16. They write emails in CAPS.

Don’t do this.

17. They aren’t showing up every day to try to create an absolute frenzy of media interest around your amazing company and its revolutionary products, and completely putting their egos aside to do it.

Get it?

7 Responses

  1. .

    1. They publish sentences like “or worse, motivate them prove you wrong write something really bad about you.”

    2. Write articles made entirely of quotes from other articles

    3. Sometimes “the news” is just a three sentence quote in 48-point type

    4. Write listicles that are self-defeating long reads

    oh wait, this is why to fire your editor

    • Anonymous

      What quotes are from other articles? If you can prove they are that’d be hilarious coming from this site.

  2. Clutch Cunningham

    You forgot:

    18. You get a bunch of empty promises from a senior exec at a bigger firm about all the things they can do for you that your current publicist can’t, and you’re too naïve to realize that you’re gonna get kicked down to an intern who won’t accomplish shit for you.

  3. Been there done that

    Gee, that looks like a really expensive list of expectations! And I’m sure that any band who can afford to pay for this PR performance already has a closet full of gold!

  4. Versus

    Point taken about “artist” and agreed. The term is as misused as the term “genius”. Especially in cases when the “artist” in question does much less for his/her “art” than the producer(s), writers, session musicians, etc on the project, who somehow don’t deserve to be called “artists”.

    It’s a short form of “recording artist”, presumably, but in most cases should just be called “singer” or “vocalist”, unless their work actually qualifies as art.

  5. Beth Ann Hilton

    Agreed. Mostly. There are a lot of big PR firms that try to muscle and buy and BS…and as Clutch said, take your $. And…a lot of writers are easy to work over. I worked for a major and was amazed at the BS the writers would take in and regurgitate, like a free PR service for the cost of a boondoggle. Not all, but some really big writers…hey, we’re all human. But, last year, I watched Neil Portnow ask a room full of music writers if there were any questions about the Grammy system, fairness, categories, changes, etc…and not a single hand went up. Those were not inquiring minds. My advice is try to find a good small to mid-size PR firm who loves your music, who’ll plan your PR strategy, communicate it to your whole team, and offer add-ons (like events) as needed rather than charging a huge overhead monthly fee.
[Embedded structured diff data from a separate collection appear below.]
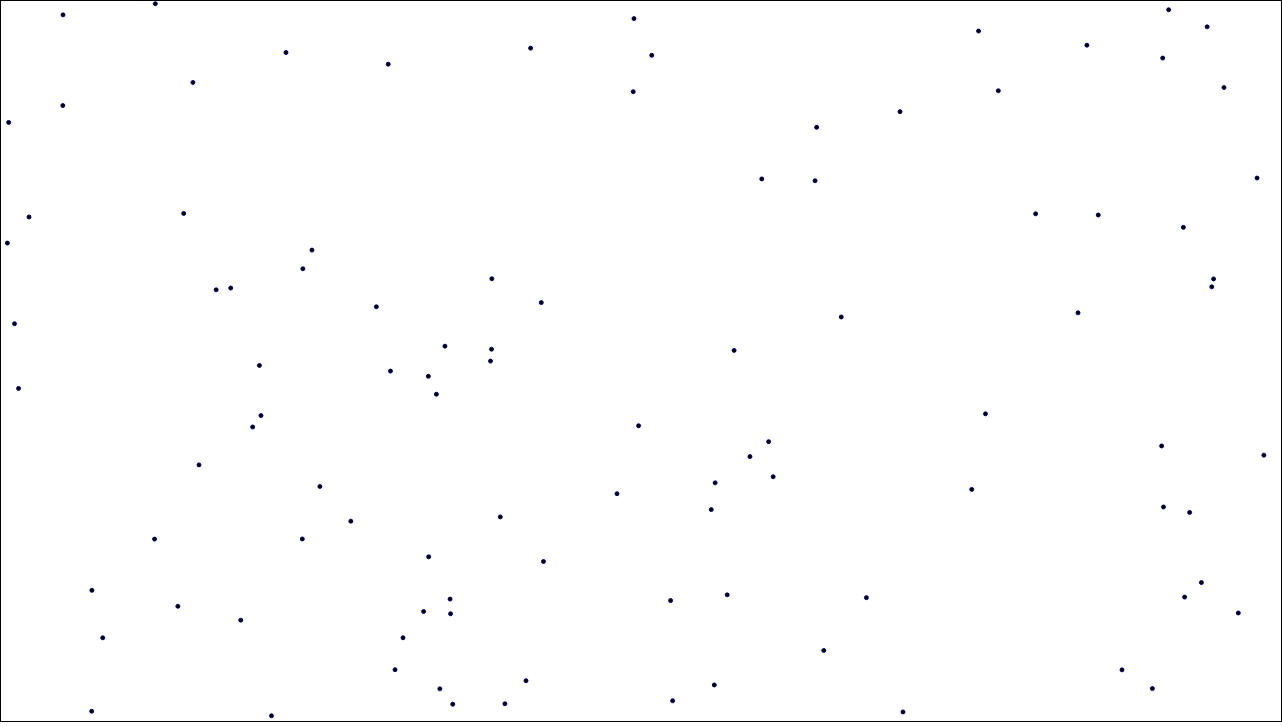
Repository: msminsu/study-canvas
Page: canvas/index.html
These files come from the project's save history. The page is drawn as it stood at one moment and after the next save; the edit follows.
The browser window is 1280 px wide. The page is 1282 px wide, so the pictures cover 1282 px, including what lies to the right of the window. The pictures show the whole page.

Above is the page before, as saved 2018-11-23 14:21:25.

After the next save:
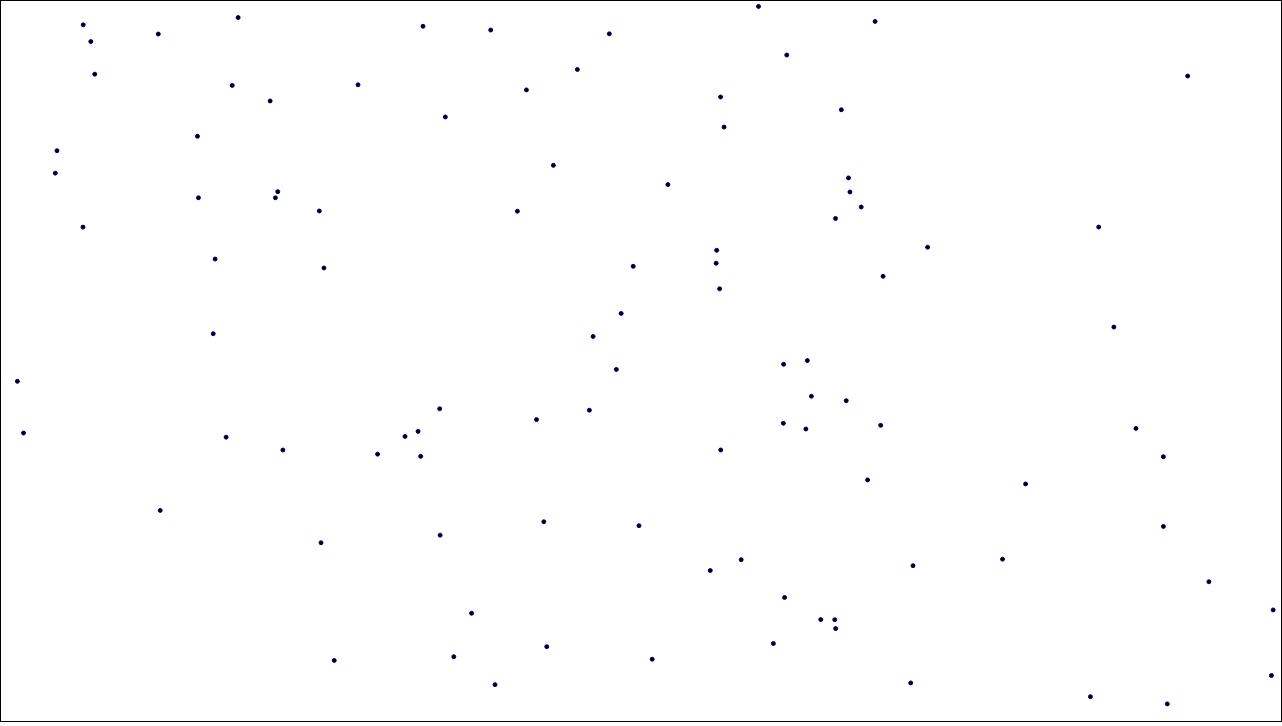
Saved 33 s later.
--- a/canvas/index.html
+++ b/canvas/index.html
@@ -99,8 +99,8 @@ for(var i =0; i<100; i++){
     var radius = 30;
     var x = Math.random() * (innerWidth - radius * 2) + radius;
     var y = Math.random() * (innerHeight - radius * 2) + radius;
-    var dx = (Math.random() - 0.5) * 8;
-    var dy = (Math.random() - 0.5) * 8;
+    var dx = (Math.random() - 0.5); //* 8;
+    var dy = (Math.random() - 0.5); //* 8;
     circleArr.push(new Circle(x, y, dx, dy, radius));
 }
They don’t have to be musicians, hipsters or tech geeks, they have to be relate-able. For deal safety, add on a mutual 30-day kill fee if either of you can’t deliver on the agreement. Good publicists are golden, appreciate them!